Popular content management system (CMS) company WordPress is launching a new word-based advertising service that will compete directly with Google’s AdSense, the company announced today.
Guest Post Why is Google willing to spend over $6 billion for Groupon? The local advertising market is massive — yellow pages ads still bring in more revenue than Google’s annual revenue. Local has been an extremely difficult market for online ad solutions to capture. Consider how a yoga studio in Cleveland can advertise. With Google AdWords, the yoga studio can target people searching for the keyword “yoga”, but this is an expensive, nationally bid-up keyword, and not a word the people search every day. Adsense provides a bit more context, and the ad could be placed in websites that talk about yoga, but there aren’t that many people looking at pages like that to click on the ad. Google Maps lets the yoga studio ad coupons to its location, but it has not had much uptake.

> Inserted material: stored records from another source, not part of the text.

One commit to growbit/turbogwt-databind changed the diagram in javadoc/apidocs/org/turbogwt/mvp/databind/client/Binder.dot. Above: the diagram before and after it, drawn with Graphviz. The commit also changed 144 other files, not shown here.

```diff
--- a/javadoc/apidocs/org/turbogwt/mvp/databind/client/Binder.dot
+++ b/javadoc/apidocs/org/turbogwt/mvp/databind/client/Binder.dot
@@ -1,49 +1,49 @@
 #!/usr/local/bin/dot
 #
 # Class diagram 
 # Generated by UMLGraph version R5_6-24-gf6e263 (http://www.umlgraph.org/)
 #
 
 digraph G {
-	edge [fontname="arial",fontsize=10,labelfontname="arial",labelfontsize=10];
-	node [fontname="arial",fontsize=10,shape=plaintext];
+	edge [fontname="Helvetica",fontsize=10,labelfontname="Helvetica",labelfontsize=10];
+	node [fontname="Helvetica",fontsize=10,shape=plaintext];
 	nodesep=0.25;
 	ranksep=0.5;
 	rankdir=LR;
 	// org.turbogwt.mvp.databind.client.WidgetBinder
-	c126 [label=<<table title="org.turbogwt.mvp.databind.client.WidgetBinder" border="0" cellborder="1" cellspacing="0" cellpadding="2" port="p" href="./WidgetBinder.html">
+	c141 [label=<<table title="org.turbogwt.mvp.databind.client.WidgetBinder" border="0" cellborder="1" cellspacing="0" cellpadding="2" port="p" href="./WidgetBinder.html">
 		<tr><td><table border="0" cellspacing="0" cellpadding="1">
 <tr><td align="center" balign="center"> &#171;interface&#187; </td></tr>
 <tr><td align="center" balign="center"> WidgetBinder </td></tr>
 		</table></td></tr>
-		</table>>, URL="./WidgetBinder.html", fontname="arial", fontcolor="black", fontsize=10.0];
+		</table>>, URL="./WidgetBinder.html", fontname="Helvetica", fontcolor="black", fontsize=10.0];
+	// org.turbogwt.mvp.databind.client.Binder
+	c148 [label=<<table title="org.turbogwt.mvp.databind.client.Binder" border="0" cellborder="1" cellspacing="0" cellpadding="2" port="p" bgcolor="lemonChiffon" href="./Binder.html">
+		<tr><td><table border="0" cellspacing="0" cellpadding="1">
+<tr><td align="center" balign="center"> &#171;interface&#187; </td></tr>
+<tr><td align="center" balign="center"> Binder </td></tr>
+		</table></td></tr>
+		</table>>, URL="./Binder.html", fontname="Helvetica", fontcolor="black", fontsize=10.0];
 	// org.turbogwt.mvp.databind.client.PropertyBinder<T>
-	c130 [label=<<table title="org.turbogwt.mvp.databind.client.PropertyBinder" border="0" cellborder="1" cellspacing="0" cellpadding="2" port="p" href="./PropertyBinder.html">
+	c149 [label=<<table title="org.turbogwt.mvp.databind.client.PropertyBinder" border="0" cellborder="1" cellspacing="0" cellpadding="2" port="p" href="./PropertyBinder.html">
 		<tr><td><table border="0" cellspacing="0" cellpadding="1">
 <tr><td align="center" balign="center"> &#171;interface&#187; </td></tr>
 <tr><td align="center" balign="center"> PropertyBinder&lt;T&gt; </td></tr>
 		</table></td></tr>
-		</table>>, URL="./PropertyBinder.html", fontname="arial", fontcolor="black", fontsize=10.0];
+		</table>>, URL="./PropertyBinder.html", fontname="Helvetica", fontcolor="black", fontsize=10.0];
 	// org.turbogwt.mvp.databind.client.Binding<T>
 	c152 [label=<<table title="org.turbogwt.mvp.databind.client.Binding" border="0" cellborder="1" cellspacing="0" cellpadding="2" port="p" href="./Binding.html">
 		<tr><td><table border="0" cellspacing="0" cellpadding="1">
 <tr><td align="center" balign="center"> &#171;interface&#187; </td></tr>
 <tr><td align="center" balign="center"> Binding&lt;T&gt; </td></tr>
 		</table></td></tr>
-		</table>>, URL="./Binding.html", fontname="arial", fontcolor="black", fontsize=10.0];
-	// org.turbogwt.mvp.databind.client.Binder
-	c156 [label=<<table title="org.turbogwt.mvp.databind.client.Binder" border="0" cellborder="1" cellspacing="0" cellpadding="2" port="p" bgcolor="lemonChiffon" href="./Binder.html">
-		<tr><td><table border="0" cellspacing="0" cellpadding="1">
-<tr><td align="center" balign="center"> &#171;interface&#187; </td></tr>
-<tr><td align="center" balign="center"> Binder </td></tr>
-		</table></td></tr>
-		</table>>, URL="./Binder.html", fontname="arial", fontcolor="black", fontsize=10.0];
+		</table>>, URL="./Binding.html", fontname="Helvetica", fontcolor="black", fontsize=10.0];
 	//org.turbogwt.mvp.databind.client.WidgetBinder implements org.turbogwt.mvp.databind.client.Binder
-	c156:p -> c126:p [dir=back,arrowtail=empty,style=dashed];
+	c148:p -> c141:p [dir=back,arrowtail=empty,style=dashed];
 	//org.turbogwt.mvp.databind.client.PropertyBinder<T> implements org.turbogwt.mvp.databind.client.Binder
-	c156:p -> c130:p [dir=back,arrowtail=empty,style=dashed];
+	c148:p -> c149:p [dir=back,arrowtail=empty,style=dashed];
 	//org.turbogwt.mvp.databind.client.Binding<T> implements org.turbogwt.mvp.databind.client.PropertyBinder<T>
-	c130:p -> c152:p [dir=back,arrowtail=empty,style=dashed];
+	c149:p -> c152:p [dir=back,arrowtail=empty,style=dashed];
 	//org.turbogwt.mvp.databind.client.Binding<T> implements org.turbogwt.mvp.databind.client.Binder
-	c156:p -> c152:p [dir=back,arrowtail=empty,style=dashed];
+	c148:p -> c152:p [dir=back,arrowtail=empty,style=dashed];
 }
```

The incredibly large local ad market has remained primarily elusive to Google, to the point where it considered purchasing Yelp for a large sum even though it did not have that much local ad revenue.
In the first major integration between AdMob and Google since the ad network was acquired in May, publishers will soon be able to show Google’s AdSense ads whenever an AdMob ad isn’t available, according to a blog post by Google.
For years, online publishers have known that if you dig through Google’s financial statements, you can calculate that the company’s AdSense system, which serves ads to other sites and splits the revenue from advertisers with them, pays about 70 percent of the money it collects from advertisers to publishers who run the ads.
Google has just released AdSense for high-end mobile phones.
It was only a matter of time, I suppose. Google, to no one’s real surprise, has tied its AdSense cash machine to the mobile applications market.
Is Google-the-Goliath sneaking into the Facebook building — via the basement?
Here’s the latest action: –Jajah goes after Skype’s turf on eBay –Nokia buys Navteq, what does Google do? –YouTube intros Adsense –Yahoo lags on universal search –Viacom backs DRM –Technorati’s new CEO –Costs of a start-up